- MATERIALS PROVIDED
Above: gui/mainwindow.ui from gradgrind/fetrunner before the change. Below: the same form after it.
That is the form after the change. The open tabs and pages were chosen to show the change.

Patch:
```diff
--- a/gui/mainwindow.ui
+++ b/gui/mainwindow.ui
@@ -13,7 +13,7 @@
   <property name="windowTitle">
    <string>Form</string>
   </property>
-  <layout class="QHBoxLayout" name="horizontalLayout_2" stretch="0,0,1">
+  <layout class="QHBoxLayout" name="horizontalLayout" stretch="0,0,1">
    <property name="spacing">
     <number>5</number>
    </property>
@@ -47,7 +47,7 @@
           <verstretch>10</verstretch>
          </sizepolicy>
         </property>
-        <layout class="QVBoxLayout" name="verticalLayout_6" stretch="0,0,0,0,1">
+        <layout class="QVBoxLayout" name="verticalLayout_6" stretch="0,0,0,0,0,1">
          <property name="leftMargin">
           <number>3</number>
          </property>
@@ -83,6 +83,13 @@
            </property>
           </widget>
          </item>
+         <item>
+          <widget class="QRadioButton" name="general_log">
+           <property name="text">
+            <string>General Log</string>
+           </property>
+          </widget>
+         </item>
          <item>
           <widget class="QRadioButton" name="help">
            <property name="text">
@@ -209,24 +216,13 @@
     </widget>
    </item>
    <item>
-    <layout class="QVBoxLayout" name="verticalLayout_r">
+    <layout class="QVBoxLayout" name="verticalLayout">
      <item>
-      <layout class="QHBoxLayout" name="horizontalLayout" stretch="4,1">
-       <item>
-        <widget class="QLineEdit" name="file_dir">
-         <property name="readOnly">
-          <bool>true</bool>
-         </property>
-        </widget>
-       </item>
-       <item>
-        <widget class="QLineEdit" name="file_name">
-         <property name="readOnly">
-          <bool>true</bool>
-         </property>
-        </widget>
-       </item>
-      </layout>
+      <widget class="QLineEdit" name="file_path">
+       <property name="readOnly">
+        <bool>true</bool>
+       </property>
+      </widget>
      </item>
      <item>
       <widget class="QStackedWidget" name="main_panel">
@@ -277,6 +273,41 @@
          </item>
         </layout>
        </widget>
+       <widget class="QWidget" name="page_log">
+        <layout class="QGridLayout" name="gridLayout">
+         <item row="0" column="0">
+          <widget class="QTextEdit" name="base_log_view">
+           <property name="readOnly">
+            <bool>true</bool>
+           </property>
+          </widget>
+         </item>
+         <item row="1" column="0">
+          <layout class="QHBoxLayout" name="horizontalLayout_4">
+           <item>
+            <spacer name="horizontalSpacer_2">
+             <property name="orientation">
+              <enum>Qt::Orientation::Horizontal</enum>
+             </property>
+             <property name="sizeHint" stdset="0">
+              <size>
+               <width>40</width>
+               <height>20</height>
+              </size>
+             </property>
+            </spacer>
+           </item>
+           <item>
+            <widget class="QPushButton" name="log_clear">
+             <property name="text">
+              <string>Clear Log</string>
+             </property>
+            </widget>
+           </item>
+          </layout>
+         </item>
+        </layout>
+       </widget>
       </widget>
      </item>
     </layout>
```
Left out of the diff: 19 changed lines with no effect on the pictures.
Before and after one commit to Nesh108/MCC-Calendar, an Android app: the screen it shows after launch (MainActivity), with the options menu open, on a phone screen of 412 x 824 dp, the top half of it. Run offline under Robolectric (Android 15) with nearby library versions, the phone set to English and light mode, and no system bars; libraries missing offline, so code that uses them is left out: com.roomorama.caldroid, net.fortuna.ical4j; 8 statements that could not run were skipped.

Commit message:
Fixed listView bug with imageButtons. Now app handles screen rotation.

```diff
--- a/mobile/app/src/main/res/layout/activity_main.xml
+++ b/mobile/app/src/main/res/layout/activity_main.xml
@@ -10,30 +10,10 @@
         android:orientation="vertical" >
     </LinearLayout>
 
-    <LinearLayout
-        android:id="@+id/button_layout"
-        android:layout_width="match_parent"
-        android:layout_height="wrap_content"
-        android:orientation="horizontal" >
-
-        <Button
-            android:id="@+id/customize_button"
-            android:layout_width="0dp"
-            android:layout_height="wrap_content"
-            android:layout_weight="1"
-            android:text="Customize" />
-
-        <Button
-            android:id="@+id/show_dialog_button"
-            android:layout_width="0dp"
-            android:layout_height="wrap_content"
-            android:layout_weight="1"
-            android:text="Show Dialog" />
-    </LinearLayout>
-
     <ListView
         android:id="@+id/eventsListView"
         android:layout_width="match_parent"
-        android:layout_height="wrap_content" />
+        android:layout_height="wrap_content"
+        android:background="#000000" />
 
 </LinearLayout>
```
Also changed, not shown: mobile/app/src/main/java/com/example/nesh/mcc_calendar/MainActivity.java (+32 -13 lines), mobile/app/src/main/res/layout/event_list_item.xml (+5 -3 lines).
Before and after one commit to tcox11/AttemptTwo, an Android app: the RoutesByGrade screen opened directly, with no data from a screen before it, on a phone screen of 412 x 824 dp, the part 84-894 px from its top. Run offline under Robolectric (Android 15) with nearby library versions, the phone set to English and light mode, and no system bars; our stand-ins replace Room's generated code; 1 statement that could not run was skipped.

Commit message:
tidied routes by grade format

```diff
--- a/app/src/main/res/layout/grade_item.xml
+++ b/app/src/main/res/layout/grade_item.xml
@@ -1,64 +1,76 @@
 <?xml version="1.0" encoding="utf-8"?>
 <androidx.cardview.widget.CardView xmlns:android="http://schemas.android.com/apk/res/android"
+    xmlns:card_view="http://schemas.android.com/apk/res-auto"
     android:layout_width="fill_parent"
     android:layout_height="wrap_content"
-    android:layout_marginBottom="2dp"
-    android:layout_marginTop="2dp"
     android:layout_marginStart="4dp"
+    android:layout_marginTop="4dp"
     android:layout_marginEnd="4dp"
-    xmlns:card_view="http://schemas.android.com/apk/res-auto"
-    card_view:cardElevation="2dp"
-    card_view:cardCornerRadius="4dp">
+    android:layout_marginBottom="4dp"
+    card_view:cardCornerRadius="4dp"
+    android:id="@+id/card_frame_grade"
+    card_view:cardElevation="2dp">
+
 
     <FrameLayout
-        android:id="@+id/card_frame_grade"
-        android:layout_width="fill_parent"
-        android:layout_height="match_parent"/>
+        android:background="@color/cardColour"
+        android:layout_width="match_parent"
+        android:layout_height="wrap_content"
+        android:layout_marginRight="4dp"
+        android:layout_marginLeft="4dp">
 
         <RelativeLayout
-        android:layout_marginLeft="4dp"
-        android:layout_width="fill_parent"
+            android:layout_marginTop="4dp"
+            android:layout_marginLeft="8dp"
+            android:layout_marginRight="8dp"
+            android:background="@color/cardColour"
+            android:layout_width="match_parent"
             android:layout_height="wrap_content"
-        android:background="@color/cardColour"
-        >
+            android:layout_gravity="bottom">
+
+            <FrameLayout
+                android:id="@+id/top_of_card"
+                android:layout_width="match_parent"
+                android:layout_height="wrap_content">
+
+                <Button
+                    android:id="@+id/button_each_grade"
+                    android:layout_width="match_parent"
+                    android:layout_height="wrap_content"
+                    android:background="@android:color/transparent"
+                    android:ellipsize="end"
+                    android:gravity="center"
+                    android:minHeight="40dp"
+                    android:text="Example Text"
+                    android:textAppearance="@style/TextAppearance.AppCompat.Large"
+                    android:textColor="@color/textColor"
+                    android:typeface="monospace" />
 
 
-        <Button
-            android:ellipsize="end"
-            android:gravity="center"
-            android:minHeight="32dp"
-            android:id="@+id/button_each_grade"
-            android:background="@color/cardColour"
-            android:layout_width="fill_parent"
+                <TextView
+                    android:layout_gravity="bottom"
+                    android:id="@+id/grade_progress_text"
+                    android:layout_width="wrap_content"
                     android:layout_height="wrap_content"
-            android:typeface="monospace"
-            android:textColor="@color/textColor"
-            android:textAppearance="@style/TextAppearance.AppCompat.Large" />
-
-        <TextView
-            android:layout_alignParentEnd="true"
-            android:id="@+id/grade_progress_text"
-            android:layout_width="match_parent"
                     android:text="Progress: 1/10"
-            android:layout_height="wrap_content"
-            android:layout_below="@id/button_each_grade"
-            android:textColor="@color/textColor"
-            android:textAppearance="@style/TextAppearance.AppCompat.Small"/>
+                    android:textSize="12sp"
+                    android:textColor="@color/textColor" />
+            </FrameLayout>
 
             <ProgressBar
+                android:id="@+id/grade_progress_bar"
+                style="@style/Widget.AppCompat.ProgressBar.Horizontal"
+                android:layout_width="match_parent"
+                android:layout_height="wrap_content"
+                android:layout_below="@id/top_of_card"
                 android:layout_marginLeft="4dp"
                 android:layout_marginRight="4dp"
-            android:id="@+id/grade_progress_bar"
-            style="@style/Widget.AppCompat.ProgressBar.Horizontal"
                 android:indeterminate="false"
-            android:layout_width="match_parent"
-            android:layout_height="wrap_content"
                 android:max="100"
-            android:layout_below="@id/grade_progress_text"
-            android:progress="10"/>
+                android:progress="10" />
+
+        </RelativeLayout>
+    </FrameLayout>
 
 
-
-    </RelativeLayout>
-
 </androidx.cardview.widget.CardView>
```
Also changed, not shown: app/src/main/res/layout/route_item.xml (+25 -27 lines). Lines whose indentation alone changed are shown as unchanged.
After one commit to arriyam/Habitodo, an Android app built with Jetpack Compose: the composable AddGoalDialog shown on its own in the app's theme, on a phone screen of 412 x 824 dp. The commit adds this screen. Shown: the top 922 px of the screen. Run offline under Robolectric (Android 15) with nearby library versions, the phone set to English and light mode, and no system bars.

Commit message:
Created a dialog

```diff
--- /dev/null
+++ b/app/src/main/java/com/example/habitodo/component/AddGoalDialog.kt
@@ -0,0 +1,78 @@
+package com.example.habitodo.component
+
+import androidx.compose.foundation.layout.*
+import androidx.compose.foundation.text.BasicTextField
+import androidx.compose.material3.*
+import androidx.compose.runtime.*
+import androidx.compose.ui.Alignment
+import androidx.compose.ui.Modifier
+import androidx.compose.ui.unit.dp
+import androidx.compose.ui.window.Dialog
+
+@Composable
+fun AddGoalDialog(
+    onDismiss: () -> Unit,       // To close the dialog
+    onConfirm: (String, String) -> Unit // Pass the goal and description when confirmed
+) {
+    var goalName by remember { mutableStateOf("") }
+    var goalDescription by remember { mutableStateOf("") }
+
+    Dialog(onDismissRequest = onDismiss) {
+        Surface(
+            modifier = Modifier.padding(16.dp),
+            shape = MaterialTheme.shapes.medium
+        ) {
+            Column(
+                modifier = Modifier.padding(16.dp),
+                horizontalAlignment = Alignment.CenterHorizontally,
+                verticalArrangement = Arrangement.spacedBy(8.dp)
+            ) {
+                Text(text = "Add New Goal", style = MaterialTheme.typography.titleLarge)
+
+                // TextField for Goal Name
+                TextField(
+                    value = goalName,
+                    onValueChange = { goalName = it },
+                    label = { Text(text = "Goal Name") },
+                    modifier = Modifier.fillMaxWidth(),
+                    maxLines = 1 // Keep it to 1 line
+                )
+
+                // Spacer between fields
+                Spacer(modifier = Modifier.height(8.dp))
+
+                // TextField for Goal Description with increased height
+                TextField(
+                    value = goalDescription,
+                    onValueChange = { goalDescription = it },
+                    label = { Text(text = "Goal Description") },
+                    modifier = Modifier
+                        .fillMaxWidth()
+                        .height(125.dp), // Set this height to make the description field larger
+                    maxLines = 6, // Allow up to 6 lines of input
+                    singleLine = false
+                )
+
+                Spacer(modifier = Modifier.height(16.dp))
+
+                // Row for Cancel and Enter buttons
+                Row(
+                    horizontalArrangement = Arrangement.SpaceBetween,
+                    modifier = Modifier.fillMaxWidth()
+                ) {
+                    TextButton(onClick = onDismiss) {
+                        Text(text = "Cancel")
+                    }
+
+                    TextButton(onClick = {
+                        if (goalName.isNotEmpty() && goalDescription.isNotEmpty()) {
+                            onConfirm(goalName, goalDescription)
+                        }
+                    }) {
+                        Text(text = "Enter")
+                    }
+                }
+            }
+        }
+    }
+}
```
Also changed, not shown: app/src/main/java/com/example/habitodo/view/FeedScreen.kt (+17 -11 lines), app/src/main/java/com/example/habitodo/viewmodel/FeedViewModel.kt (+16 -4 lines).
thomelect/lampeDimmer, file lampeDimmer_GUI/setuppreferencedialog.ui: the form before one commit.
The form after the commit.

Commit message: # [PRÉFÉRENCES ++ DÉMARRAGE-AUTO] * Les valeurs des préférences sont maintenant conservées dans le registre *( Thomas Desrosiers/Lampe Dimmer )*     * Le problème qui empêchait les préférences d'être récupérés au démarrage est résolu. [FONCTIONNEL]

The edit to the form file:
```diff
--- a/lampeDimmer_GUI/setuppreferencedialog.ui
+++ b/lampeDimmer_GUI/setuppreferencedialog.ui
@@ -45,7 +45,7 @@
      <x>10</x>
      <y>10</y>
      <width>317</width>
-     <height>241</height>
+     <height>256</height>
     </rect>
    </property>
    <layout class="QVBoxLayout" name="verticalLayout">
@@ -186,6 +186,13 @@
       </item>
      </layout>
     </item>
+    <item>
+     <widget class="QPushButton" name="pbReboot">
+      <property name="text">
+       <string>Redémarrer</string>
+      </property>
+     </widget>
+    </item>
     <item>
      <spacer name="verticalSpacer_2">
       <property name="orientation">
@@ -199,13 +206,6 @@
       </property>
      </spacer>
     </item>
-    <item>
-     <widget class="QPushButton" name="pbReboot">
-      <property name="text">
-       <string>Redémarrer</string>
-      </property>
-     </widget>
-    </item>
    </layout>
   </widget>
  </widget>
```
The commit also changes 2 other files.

- TASK TO COMPLETE
When the word "QHBoxLayout" turns up on a line of the material above, copy that line.

- SOLUTION TO THE PROBLEM
-  <layout class="QHBoxLayout" name="horizontalLayout_2" stretch="0,0,1">
+  <layout class="QHBoxLayout" name="horizontalLayout" stretch="0,0,1">
-      <layout class="QHBoxLayout" name="horizontalLayout" stretch="4,1">
+          <layout class="QHBoxLayout" name="horizontalLayout_4">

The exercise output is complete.